Reports, articles and other documents harvested from the Office of Scientific and Technical Information.

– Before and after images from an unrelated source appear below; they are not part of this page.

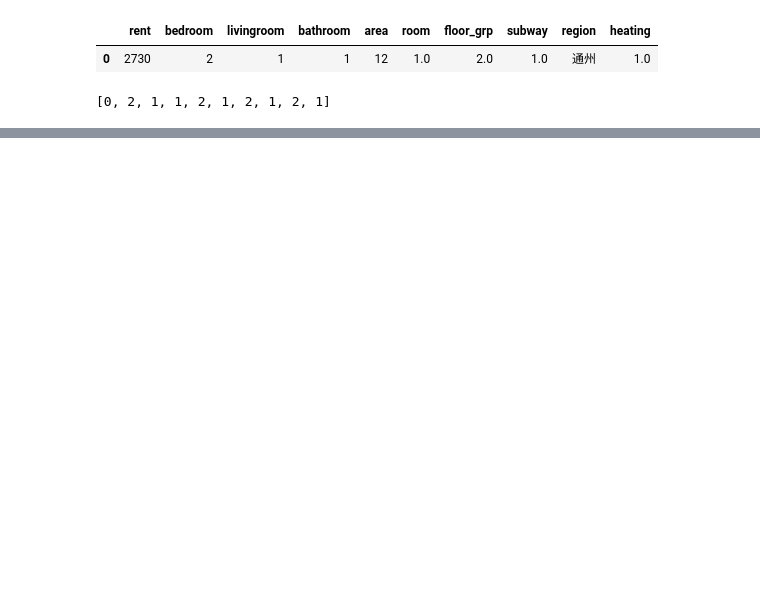
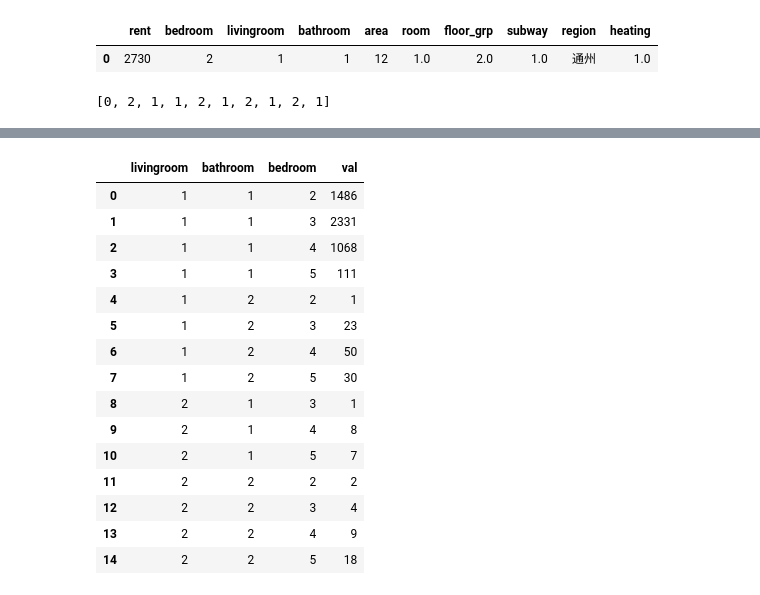
Before and after one commit to CiscoXY/DataAutomationAndPreviewBasedOnPython, a Jupyter notebook: 用北京房价测试.ipynb, the cells around one changed output, grey strips where cells are left out. Drawn from its saved outputs; the diff is of its cells as text; code cells hidden in the pictures; blank space fills up the shorter version.

```diff
--- a/用北京房价测试.ipynb
+++ b/用北京房价测试.ipynb
@@ -49,0 +57,25 @@ DS.Two_dim_autoplt(df[['bedroom' , 'region']] , [2 , 2] , dpi = 100)
+# %%
+
+
+new_df = df[['livingroom' , 'bathroom' , 'bedroom']]
+test = new_df.groupby(['livingroom' , 'bathroom' , 'bedroom'])
+b = pd.DataFrame(test.size().reset_index())
+b.columns=['livingroom' , 'bathroom' , 'bedroom' , 'val']
+b
+# %% [output]
+|  | livingroom | bathroom | bedroom | val |
+| 0 | 1 | 1 | 2 | 1486 |
+| 1 | 1 | 1 | 3 | 2331 |
+| 2 | 1 | 1 | 4 | 1068 |
+| 3 | 1 | 1 | 5 | 111 |
+| 4 | 1 | 2 | 2 | 1 |
+| 5 | 1 | 2 | 3 | 23 |
+| 6 | 1 | 2 | 4 | 50 |
+| 7 | 1 | 2 | 5 | 30 |
+| 8 | 2 | 1 | 3 | 1 |
+| 9 | 2 | 1 | 4 | 8 |
+| 10 | 2 | 1 | 5 | 7 |
+| 11 | 2 | 2 | 2 | 2 |
+| 12 | 2 | 2 | 3 | 4 |
+| 13 | 2 | 2 | 4 | 9 |
+| 14 | 2 | 2 | 5 | 18 |
```
Also changed, not shown: parts of 3 cells of this notebook, 25 other files.
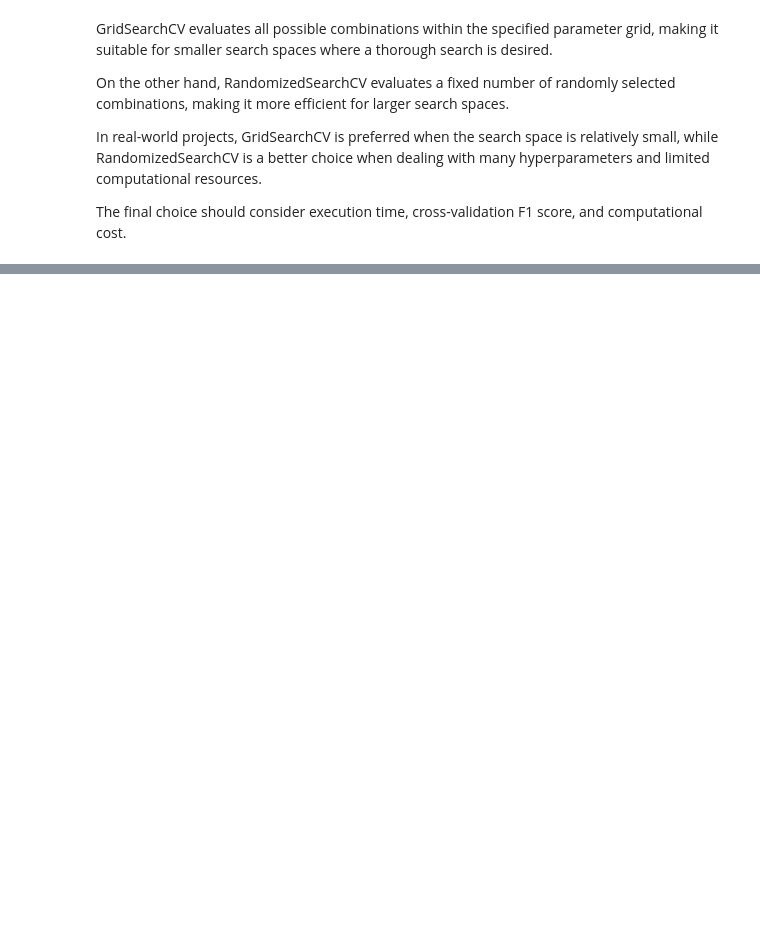
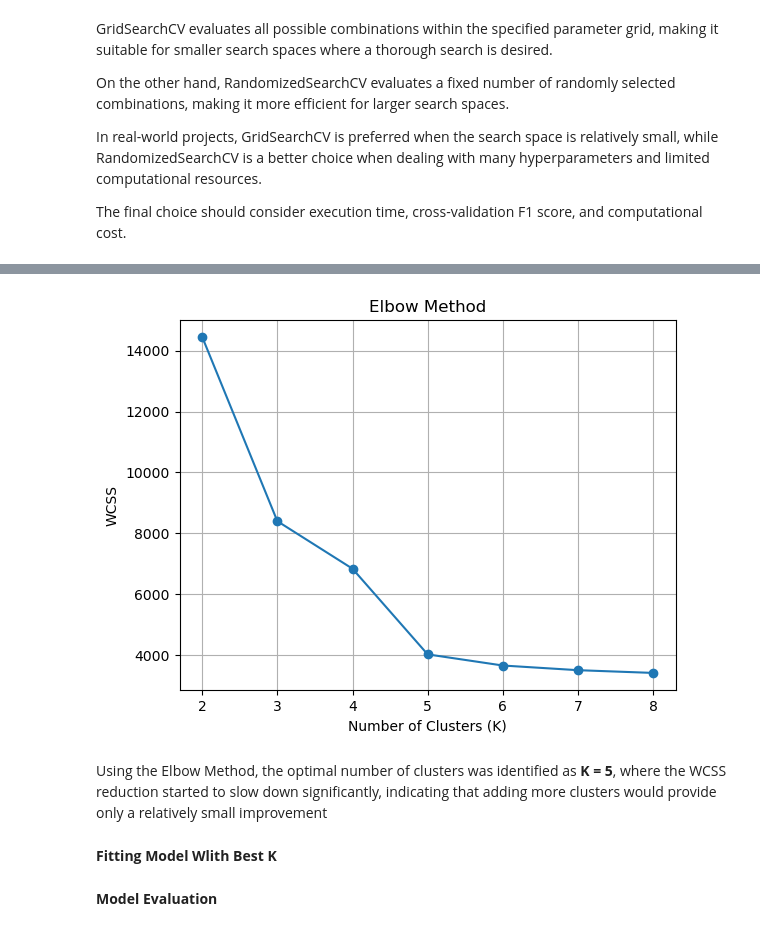
Before and after one commit to Omarsaidmohamed/ml_project1, a Jupyter notebook: notebook/ML_Code.ipynb, the cells around one changed output, grey strips where cells are left out. Saved outputs shown, nothing was run; the diff lists cells and outputs as text; code cells hidden in the pictures; blank space fills up the shorter version.

```diff
--- a/notebook/ML_Code.ipynb
+++ b/notebook/ML_Code.ipynb
@@ -1382,0 +1437,10 @@ The final choice should consider execution time, cross-validation F1 score, and
+# %%
+usage_behave_df_cp = usage_behave_df.drop(columns='customer_id' )
+# %%
+scaler = StandardScaler()
+
+usage_behave_df_cp = pd.DataFrame(
+    scaler.fit_transform(usage_behave_df_cp),
+    columns=usage_behave_df_cp.columns,
+    index=usage_behave_df_cp.index
+)
@@ -1382,0 +1456,6 @@ The final choice should consider execution time, cross-validation F1 score, and
+# %%
+WCSS =[]
+for i in range(2,9):
+    km = KMeans(n_clusters=i)
+    km.fit(usage_behave_df_cp)
+    WCSS.append(km.inertia_)
@@ -1382,0 +1472,18 @@ The final choice should consider execution time, cross-validation F1 score, and
+# %%
+
+plt.plot(range(2, 9), WCSS, marker='o')
+
+plt.xlabel('Number of Clusters (K)')
+plt.ylabel('WCSS')
+plt.title('Elbow Method')
+
+plt.xticks(range(2, 9))
+plt.grid()
+
+plt.show()
+# %% [output]
+[figure, added]
+# %% [markdown]
+Using the Elbow Method, the optimal number of clusters was identified as **K = 5**, where the WCSS reduction started to slow down significantly, indicating that adding more clusters would provide only a relatively small improvement
+# %% [markdown]
+**Fitting Model Wlith Best K**
@@ -1382,0 +1495,2 @@ The final choice should consider execution time, cross-validation F1 score, and
+# %% [markdown]
+**Model Evaluation**
```
Also changed, not shown: parts of 58 cells of this notebook.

Office of Scientific and Technical Information (OSTI) is the Department of Energy (DOE) office that collects, preserves, and disseminates DOE-sponsored research and development (R&D) results that are the outcomes of R&D projects or other funded activities at DOE labs and facilities nationwide and grantees at universities and other institutions.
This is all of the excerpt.